It’s the final step in a corporate termination and the point at which IRS tax consequences start to apply.
Corporations in the process of a complete liquidation – either to terminate the business or change its structure to a non-corporate status -- are required by law to transfer all cash and property assets back to shareholders as payment in full for the exchange of stock.
You made no other transactions involving Baker stock for the rest of 2005 and the first 30 days of 2006.
Your short sale is treated as a constructive sale of an appreciated financial position because a sale of your Baker stock on the date of the short sale would have resulted in a gain.
At the corporate level, a nonliquidating corporate distribution can also have varying tax consequences.

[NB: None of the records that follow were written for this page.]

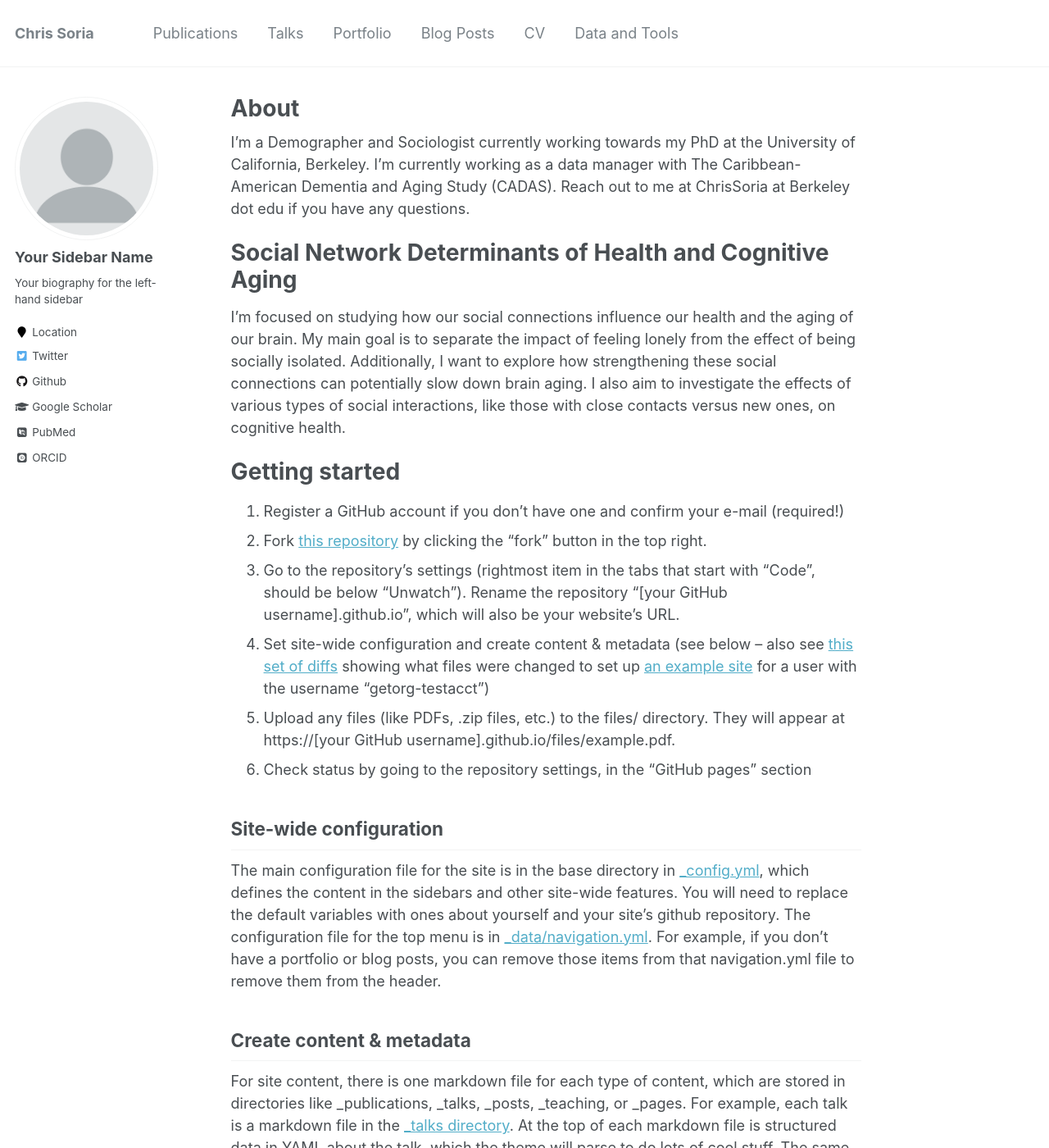
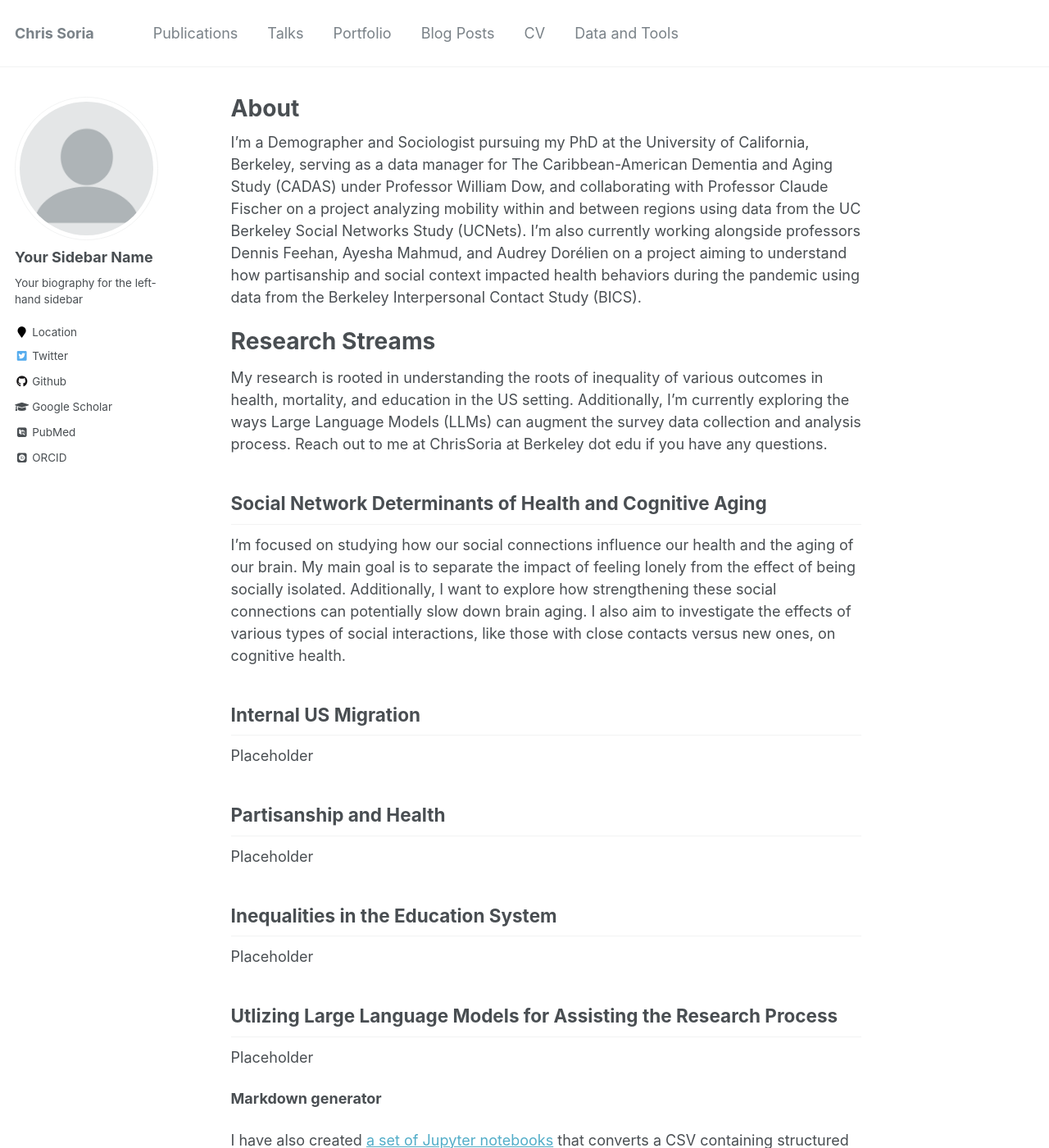
Before and after one commit to chrissoria/chrissoria.github.io, a Jekyll site: the page built from _pages/about.md, in a window 1280 px wide and 1400 px high. Shown: the whole window at 82% size. Built offline with Jekyll 4.4.1, drawn with Linux system fonts in a browser that asks for light colours; some web fonts are replaced; some of the changed text lies outside the part shown.

Commit message:
updated the about page to include more about my current projects

```diff
--- a/_pages/about.md
+++ b/_pages/about.md
@@ -8,29 +8,32 @@ redirect_from:
   - /about.html
 ---
 
-I'm a Demographer and Sociologist currently working towards my PhD at the University of California, Berkeley. I'm currently working as a data manager with The Caribbean-American Dementia and Aging Study (CADAS). Reach out to me at ChrisSoria at Berkeley dot edu if you have any questions.
+
+I'm a Demographer and Sociologist pursuing my PhD at the University of California, Berkeley, serving as a data manager for The Caribbean-American Dementia and Aging Study (CADAS) under Professor William Dow, and collaborating with Professor Claude Fischer on a project analyzing mobility within and between regions using data from the UC Berkeley Social Networks Study (UCNets). I'm also currently working alongside professors Dennis Feehan, Ayesha Mahmud, and Audrey Dorélien on a project aiming to understand how partisanship and social context impacted health behaviors during the pandemic using data from the Berkeley Interpersonal Contact Study (BICS).
+
+Research Streams
+======
+My research is rooted in understanding the roots of inequality of various outcomes in health, mortality, and education in the US setting. Additionally, I'm currently exploring the ways  Large Language Models (LLMs) can augment the survey data collection and analysis process. Reach out to me at ChrisSoria at Berkeley dot edu if you have any questions.
 
 Social Network Determinants of Health and Cognitive Aging
-======
-
+------
 I'm focused on studying how our social connections influence our health and the aging of our brain. My main goal is to separate the impact of feeling lonely from the effect of being socially isolated. Additionally, I want to explore how strengthening these social connections can potentially slow down brain aging. I also aim to investigate the effects of various types of social interactions, like those with close contacts versus new ones, on cognitive health.
 
-Getting started
-======
-1. Register a GitHub account if you don't have one and confirm your e-mail (required!)
-1. Fork [this repository](https://github.com/academicpages/academicpages.github.io) by clicking the "fork" button in the top right.
-1. Go to the repository's settings (rightmost item in the tabs that start with "Code", should be below "Unwatch"). Rename the repository "[your GitHub username].github.io", which will also be your website's URL.
-1. Set site-wide configuration and create content & metadata (see below -- also see [this set of diffs](http://archive.is/3TPas) showing what files were changed to set up [an example site](https://getorg-testacct.github.io) for a user with the username "getorg-testacct")
-1. Upload any files (like PDFs, .zip files, etc.) to the files/ directory. They will appear at https://[your GitHub username].github.io/files/example.pdf.
-1. Check status by going to the repository settings, in the "GitHub pages" section
+Internal US Migration
+------
+Placeholder
 
-Site-wide configuration
+Partisanship and Health
 ------
-The main configuration file for the site is in the base directory in [_config.yml](https://github.com/academicpages/academicpages.github.io/blob/master/_config.yml), which defines the content in the sidebars and other site-wide features. You will need to replace the default variables with ones about yourself and your site's github repository. The configuration file for the top menu is in [_data/navigation.yml](https://github.com/academicpages/academicpages.github.io/blob/master/_data/navigation.yml). For example, if you don't have a portfolio or blog posts, you can remove those items from that navigation.yml file to remove them from the header.
+Placeholder
 
-Create content & metadata
+Inequalities in the Education System
 ------
-For site content, there is one markdown file for each type of content, which are stored in directories like _publications, _talks, _posts, _teaching, or _pages. For example, each talk is a markdown file in the [_talks directory](https://github.com/academicpages/academicpages.github.io/tree/master/_talks). At the top of each markdown file is structured data in YAML about the talk, which the theme will parse to do lots of cool stuff. The same structured data about a talk is used to generate the list of talks on the [Talks page](https://academicpages.github.io/talks), each [individual page](https://academicpages.github.io/talks/2012-03-01-talk-1) for specific talks, the talks section for the [CV page](https://academicpages.github.io/cv), and the [map of places you've given a talk](https://academicpages.github.io/talkmap.html) (if you run this [python file](https://github.com/academicpages/academicpages.github.io/blob/master/talkmap.py) or [Jupyter notebook](https://github.com/academicpages/academicpages.github.io/blob/master/talkmap.ipynb), which creates the HTML for the map based on the contents of the _talks directory).
+Placeholder
+
+Utlizing Large Language Models for Assisting the Research Process
+------
+Placeholder
 
 **Markdown generator**
 
```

The distribution may have no tax effect, or it may trigger corporate-level capital gain and/or ordinary income.
In that case, you must recognize gain as if the short sale were closed when the property became substantially worthless. Entering into a short sale may cause you to be treated as having made a constructive sale of property.
In that case, you will have to recognize gain on the date of the constructive sale.
The amount reported on a 1099-DIV represents the return of a shareholder’s investment.If the governing state allows dissolved corporations to retain assets, the corporation can continue to exist.Liquidation marks the point when a corporation has committed to closing its doors.The 1040 Edition Plus incorporates the Clients with Children and W-2/1099 Roadmap Fast Tax Facts with the 1040 Edition.Both Fast Tax Facts ( = Retail Value) are bound into the book and include information not found in the 1040 Edition.